TASK OBJECTIVE: Look through the entries below. Report each line that has the word "Also" in it.

RECORDS SUPPLIED:
***
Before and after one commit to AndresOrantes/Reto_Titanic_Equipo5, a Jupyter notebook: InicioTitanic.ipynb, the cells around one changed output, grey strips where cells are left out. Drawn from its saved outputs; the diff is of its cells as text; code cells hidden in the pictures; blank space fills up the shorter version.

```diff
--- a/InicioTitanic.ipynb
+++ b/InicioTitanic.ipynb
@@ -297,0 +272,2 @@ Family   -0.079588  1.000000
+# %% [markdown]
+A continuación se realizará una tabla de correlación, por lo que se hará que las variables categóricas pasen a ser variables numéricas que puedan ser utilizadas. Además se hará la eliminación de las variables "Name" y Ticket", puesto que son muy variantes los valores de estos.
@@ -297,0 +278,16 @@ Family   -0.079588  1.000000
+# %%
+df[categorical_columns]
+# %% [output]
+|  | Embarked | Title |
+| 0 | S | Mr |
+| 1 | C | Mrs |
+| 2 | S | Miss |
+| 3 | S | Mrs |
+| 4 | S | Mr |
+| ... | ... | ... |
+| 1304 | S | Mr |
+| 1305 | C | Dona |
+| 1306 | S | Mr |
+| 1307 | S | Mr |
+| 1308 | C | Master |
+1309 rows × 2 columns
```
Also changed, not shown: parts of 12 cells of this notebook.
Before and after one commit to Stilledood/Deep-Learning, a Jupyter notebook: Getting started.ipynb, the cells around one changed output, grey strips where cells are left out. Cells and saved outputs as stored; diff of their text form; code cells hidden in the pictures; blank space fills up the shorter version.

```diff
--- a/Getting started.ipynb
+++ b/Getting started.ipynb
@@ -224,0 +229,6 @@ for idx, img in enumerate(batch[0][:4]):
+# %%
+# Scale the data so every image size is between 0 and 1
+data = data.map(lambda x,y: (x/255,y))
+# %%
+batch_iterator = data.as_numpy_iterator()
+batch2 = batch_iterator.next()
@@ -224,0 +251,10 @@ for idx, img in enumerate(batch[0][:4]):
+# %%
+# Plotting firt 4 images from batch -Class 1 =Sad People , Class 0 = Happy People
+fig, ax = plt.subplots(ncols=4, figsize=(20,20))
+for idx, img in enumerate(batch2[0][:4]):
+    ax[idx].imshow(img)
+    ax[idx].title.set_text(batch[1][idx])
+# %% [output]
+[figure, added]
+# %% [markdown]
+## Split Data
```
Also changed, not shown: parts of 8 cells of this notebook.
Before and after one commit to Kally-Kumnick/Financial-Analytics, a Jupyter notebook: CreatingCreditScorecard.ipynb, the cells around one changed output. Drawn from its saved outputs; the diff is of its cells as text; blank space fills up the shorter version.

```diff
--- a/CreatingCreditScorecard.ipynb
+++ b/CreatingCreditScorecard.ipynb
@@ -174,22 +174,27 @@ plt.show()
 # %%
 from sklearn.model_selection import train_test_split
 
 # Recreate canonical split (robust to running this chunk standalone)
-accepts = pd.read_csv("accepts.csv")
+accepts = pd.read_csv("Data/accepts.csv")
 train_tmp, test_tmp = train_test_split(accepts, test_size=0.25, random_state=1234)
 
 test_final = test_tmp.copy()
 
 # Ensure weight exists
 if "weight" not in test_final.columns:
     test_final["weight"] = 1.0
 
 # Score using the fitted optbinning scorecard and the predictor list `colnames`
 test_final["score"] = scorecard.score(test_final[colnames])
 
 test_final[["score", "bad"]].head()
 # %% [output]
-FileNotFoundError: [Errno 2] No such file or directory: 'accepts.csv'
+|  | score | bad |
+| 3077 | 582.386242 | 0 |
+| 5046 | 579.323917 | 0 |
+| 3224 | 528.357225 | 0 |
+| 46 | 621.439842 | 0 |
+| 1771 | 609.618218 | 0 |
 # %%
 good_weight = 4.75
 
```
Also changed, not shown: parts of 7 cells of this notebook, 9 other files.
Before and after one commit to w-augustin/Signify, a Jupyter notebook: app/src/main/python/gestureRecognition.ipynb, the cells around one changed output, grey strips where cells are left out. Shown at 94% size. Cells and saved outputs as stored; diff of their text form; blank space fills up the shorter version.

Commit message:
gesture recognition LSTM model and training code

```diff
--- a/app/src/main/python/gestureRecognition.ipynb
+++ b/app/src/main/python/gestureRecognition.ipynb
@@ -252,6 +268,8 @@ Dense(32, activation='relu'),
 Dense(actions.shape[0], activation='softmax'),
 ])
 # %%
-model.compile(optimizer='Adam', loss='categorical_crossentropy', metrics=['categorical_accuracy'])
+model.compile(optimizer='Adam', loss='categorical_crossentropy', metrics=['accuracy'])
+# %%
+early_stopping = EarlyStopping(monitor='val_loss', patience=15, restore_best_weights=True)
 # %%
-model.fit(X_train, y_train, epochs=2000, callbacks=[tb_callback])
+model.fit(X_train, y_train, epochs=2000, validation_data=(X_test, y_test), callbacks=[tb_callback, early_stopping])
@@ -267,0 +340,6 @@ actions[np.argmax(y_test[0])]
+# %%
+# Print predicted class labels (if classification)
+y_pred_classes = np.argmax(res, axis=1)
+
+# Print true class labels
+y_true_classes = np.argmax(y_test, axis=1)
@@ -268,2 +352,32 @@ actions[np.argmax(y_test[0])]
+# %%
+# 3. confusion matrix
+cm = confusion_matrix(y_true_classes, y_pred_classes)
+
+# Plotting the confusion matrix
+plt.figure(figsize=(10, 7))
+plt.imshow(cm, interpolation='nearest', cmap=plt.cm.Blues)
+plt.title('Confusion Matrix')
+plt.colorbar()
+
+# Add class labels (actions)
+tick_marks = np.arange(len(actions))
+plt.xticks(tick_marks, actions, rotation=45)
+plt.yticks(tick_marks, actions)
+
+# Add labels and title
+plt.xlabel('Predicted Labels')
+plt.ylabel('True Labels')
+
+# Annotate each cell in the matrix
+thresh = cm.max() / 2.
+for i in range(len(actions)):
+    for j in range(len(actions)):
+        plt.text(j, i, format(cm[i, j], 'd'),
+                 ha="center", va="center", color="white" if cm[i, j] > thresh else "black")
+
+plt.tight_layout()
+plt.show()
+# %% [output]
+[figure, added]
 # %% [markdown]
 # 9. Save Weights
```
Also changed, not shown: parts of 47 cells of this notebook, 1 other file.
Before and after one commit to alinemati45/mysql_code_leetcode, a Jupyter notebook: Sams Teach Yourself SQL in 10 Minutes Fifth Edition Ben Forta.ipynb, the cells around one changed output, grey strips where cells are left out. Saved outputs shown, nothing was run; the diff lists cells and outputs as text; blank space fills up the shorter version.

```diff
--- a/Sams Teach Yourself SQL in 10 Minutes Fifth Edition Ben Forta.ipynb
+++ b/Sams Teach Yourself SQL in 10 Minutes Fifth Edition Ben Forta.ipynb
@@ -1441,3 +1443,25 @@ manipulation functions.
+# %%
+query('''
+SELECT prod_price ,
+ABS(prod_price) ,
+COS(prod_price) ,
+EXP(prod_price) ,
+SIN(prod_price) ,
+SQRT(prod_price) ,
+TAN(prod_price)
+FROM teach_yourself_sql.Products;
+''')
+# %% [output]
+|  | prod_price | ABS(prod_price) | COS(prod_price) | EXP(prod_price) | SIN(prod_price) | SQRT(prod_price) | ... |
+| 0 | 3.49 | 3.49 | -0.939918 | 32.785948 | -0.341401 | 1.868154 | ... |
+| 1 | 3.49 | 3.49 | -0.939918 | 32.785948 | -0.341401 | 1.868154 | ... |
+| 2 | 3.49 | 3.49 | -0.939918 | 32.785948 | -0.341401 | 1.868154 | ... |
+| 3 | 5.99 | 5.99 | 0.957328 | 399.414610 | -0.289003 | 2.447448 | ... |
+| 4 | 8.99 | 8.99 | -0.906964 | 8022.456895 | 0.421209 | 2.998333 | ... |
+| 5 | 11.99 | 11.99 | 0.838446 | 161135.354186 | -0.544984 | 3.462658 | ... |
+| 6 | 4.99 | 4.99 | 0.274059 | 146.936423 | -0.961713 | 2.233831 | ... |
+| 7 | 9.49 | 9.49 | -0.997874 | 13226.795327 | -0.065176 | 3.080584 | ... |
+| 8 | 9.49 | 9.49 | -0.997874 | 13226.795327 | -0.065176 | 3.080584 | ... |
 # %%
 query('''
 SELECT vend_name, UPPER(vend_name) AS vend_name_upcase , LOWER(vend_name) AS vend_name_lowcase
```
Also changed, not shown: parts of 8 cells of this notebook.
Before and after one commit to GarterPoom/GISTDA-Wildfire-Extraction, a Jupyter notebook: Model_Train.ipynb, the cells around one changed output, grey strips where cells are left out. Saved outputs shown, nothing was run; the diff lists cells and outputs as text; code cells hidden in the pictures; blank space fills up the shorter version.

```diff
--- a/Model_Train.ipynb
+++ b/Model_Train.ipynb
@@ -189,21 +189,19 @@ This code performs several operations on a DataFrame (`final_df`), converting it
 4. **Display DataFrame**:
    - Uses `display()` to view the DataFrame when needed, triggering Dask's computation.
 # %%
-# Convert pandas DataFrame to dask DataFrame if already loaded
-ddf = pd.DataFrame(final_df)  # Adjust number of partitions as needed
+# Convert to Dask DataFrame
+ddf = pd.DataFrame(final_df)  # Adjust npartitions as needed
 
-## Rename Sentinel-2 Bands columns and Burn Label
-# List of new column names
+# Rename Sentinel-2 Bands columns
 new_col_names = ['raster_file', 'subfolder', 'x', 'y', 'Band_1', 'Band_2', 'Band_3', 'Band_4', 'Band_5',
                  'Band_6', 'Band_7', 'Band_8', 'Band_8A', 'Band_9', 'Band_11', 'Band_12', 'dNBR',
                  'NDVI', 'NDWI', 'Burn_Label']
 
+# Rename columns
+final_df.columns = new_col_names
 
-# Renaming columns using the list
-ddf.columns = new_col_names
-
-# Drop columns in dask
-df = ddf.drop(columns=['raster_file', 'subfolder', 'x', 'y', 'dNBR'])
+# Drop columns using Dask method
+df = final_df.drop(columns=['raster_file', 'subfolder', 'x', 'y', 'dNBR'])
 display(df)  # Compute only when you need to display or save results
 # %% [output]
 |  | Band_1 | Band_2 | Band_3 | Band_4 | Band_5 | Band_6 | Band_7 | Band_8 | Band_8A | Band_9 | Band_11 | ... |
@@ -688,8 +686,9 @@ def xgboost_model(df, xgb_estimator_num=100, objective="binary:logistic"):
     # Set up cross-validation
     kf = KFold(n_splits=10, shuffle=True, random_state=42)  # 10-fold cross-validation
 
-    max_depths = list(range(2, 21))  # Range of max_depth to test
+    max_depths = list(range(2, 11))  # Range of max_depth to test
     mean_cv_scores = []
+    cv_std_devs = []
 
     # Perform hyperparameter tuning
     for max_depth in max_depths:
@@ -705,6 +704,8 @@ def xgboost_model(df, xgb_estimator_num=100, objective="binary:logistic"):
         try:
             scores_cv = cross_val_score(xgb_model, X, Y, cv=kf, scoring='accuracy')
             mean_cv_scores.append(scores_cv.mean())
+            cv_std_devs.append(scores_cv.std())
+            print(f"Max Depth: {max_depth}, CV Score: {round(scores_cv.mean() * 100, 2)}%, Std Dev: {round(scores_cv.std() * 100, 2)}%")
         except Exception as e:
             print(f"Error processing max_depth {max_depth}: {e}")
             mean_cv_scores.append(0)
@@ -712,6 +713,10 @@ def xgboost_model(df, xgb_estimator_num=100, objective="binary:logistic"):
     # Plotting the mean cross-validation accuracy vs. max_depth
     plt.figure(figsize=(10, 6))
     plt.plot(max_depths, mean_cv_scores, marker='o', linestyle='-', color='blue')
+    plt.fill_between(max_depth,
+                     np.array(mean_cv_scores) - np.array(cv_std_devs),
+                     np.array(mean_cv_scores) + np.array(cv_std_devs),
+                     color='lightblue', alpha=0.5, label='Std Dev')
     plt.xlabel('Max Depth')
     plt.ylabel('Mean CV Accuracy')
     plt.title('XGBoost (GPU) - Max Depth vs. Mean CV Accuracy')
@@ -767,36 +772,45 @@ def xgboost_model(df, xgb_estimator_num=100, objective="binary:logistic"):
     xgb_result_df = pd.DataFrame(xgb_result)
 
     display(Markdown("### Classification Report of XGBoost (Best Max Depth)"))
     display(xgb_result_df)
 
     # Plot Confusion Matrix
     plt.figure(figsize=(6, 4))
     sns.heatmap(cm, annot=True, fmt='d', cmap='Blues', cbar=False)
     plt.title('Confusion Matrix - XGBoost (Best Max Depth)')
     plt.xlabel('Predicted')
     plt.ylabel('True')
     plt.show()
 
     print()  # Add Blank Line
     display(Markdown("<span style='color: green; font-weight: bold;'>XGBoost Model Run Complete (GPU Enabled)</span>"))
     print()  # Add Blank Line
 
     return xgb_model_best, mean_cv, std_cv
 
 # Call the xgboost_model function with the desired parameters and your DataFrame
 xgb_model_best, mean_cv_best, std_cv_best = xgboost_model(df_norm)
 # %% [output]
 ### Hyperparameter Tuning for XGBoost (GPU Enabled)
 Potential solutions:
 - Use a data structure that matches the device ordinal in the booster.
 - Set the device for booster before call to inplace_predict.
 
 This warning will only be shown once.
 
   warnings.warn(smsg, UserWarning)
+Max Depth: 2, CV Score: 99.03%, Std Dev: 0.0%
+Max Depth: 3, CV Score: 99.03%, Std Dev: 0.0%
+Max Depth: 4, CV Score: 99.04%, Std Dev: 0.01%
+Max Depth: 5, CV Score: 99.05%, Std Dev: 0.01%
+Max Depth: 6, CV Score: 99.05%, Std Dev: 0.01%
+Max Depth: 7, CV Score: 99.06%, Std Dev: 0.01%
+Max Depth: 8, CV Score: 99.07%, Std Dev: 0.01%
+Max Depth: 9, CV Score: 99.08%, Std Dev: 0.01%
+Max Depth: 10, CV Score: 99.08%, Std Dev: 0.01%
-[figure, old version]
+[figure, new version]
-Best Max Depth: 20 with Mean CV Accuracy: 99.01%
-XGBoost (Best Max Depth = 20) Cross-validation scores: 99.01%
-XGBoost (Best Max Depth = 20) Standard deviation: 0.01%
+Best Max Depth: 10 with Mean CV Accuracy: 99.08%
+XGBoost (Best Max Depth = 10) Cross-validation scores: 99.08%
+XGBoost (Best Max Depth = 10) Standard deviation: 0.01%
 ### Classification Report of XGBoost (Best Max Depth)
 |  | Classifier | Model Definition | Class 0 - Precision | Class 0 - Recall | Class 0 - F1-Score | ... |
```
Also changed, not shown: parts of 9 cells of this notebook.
***
RESPONSE:
Also changed, not shown: parts of 12 cells of this notebook.
Also changed, not shown: parts of 8 cells of this notebook.
Also changed, not shown: parts of 7 cells of this notebook, 9 other files.
Also changed, not shown: parts of 47 cells of this notebook, 1 other file.
Also changed, not shown: parts of 8 cells of this notebook.
Also changed, not shown: parts of 9 cells of this notebook.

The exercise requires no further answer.